Problem to work on. Below are the entries; return every line among them that holds the word "from".

[Code change snippets]
----
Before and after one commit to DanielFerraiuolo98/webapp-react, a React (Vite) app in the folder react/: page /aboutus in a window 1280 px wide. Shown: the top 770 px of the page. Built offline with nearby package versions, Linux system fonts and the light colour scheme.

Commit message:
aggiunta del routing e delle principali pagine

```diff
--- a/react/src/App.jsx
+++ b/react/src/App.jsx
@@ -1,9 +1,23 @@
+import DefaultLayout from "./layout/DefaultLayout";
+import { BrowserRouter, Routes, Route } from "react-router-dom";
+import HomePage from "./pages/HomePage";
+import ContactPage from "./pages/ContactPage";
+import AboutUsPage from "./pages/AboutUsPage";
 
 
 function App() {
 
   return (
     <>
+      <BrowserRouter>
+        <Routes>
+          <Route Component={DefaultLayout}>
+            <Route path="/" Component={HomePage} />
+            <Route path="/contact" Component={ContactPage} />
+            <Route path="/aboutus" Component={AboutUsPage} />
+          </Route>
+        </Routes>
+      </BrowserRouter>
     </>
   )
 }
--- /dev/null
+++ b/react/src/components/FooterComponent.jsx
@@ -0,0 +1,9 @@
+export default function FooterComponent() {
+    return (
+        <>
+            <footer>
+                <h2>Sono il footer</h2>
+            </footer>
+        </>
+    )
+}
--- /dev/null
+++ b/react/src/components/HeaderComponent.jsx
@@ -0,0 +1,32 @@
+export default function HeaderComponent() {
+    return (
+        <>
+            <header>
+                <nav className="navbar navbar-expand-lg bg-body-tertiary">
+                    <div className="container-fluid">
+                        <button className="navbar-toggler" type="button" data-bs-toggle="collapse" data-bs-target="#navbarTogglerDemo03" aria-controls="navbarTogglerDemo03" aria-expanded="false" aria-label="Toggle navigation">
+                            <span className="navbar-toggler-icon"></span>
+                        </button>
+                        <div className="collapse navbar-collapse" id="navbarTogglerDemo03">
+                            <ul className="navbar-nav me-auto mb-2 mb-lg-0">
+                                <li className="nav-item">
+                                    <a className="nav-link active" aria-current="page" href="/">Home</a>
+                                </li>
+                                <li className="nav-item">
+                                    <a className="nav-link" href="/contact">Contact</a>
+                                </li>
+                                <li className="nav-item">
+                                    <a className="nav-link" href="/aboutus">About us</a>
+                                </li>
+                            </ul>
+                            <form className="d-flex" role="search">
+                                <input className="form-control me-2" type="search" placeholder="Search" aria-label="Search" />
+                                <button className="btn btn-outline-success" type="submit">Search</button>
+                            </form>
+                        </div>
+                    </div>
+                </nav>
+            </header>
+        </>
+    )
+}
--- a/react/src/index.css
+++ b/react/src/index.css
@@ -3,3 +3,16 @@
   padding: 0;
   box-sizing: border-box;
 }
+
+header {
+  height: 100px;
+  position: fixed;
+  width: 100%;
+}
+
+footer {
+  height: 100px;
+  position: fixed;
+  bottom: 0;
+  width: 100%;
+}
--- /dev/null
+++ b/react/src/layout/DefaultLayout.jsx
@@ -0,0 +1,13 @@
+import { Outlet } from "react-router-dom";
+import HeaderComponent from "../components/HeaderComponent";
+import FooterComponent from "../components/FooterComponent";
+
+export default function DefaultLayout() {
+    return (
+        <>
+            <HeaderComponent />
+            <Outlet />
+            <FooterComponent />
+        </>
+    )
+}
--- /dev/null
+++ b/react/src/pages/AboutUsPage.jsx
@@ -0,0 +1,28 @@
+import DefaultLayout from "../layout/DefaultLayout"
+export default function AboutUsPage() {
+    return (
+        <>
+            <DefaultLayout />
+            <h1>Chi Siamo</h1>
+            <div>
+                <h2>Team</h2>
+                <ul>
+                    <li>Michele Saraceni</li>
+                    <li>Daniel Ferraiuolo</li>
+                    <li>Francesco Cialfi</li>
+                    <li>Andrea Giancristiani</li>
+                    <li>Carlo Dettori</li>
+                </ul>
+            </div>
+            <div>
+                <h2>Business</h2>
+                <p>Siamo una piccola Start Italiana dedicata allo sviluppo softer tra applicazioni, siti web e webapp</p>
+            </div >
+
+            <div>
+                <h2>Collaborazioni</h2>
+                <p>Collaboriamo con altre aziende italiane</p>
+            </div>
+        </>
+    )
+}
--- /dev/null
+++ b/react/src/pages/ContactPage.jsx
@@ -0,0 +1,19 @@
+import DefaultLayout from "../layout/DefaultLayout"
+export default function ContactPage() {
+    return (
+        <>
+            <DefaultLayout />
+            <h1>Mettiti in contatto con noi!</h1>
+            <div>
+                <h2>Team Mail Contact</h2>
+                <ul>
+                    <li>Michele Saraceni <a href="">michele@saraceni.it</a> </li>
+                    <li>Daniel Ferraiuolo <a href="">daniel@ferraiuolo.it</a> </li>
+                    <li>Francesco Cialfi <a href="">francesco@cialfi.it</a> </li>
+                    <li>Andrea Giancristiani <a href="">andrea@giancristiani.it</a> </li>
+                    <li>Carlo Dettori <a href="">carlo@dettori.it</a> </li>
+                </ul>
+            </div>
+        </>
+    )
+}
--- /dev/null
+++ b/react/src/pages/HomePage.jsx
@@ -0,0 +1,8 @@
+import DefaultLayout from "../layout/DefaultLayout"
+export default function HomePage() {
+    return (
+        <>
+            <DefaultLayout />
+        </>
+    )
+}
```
----
Reply to the exercise.
+import DefaultLayout from "./layout/DefaultLayout";
+import { BrowserRouter, Routes, Route } from "react-router-dom";
+import HomePage from "./pages/HomePage";
+import ContactPage from "./pages/ContactPage";
+import AboutUsPage from "./pages/AboutUsPage";
+import { Outlet } from "react-router-dom";
+import HeaderComponent from "../components/HeaderComponent";
+import FooterComponent from "../components/FooterComponent";
+import DefaultLayout from "../layout/DefaultLayout"
+import DefaultLayout from "../layout/DefaultLayout"
+import DefaultLayout from "../layout/DefaultLayout"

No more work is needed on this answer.